EXPELLED African National Congress (ANC) Youth League leader Julius Malema said on Wednesday the money-laundering charges against him were not "very serious".
Mr Malema appeared in court in Polokwane on Wednesday morning to answer to 16 counts of alleged money laundering, involving more than R4m.
The Hawks investigation started in August 2011 and it was understood Mr Malema was being investigated for fraud, corruption and money laundering.
Addressing about 1,000 of his supporters outside court on Wednesday, Mr Malema said the absence of fraud and corruption charges in the charge sheet presented in court was an indication that his case was politically motivated.
He pointed out that President Jacob Zuma had never appeared before court to answer to his corruption charges.

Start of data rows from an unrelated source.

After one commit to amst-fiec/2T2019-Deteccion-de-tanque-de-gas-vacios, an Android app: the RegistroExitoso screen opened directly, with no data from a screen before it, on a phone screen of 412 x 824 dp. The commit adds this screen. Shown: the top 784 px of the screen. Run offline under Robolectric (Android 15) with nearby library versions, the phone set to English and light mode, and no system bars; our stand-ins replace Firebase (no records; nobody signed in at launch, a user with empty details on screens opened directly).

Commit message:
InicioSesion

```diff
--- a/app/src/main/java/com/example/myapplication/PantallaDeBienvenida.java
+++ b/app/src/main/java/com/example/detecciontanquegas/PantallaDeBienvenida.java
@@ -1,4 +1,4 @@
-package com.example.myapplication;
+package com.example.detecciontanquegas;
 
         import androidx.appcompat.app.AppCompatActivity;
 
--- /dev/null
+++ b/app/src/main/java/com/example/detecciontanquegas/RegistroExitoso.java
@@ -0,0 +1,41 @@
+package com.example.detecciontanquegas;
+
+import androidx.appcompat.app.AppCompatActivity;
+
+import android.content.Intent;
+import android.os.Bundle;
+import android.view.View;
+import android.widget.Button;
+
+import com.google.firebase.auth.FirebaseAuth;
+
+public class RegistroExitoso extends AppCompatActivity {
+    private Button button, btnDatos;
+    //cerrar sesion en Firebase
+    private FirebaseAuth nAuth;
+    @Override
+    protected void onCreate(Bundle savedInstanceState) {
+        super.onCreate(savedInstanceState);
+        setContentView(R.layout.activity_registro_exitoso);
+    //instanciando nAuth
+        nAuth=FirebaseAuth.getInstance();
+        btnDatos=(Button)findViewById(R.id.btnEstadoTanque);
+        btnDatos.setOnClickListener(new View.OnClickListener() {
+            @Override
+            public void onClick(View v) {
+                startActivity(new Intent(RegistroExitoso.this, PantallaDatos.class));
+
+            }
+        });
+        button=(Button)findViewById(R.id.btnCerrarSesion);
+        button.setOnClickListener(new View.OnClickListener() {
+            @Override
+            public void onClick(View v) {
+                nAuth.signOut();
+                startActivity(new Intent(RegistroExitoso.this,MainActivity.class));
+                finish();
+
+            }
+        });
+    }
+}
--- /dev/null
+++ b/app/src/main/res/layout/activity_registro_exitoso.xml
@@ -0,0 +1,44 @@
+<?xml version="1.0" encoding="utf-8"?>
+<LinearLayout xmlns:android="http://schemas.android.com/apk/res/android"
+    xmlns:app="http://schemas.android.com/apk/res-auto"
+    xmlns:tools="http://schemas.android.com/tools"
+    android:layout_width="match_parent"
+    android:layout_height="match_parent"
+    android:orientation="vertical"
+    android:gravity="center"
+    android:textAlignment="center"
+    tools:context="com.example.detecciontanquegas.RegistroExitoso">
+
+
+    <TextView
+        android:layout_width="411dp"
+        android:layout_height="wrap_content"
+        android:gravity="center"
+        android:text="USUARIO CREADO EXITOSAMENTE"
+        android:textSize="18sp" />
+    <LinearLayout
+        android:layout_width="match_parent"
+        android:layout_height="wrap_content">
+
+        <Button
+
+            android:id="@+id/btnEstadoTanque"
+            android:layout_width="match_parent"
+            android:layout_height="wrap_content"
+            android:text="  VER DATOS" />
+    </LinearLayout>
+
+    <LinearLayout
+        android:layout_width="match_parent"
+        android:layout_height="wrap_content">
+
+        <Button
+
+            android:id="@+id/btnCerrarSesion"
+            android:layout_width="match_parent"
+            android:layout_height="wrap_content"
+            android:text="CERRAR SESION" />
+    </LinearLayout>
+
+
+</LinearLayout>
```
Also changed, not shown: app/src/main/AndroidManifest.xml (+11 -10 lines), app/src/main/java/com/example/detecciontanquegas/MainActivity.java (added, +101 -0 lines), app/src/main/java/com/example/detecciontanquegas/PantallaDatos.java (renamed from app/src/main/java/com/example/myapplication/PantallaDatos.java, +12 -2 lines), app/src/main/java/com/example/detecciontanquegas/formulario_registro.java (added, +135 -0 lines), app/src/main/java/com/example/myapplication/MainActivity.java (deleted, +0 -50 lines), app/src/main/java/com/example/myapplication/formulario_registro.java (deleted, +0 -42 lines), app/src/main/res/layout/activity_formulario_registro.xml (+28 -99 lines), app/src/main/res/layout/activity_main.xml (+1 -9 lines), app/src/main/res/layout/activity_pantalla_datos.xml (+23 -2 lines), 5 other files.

Mr Zuma’s case was dropped in 2009 by the then acting national director of public prosecutions after the National Prosecuting Authority allegedly heard tapes pointing to a political conspiracy against Mr Zuma.
Mr Malema said on Wednesday the case against him was part of a political conspiracy led by Mr Zuma.
Senior leaders of the ANC have preferred not to talk about Mr Malema since he was expelled from the party in April this year.
The ANC rejected links to Mr Zuma in Mr Malema’s money-laundering trial, saying the accusations were "misleading and seeking to undermine the rule of law and jurisprudence of the country".
ANC spokesman Jackson Mthembu said in a statement: "We want to state it categorically that the ANC, Zuma and its leadership have no role in the charges.
"It is evident that anybody that suggests the abuse of state powers is trying to water down the implications inherent in the charges and prejudging the case before it has even started," Mr Mthembu said.
Mr Malema used the Marikana tragedy — where 46 people died in a strike at Lonmin’s Marikana platinum mine near Rustenburg — to undermine Mr Zuma's leadership.
This was part of the campaign to block Mr Zuma’s bid for a second term at the ANC national elective conference in Mangaung in December.
Mr Malema said on Wednesday he would return to the Impala Platinum mine in Rustenburg on Thursday, where striking workers are demanding a minimum monthly wage of R12,500.
"They will never stop us," Mr Malema said.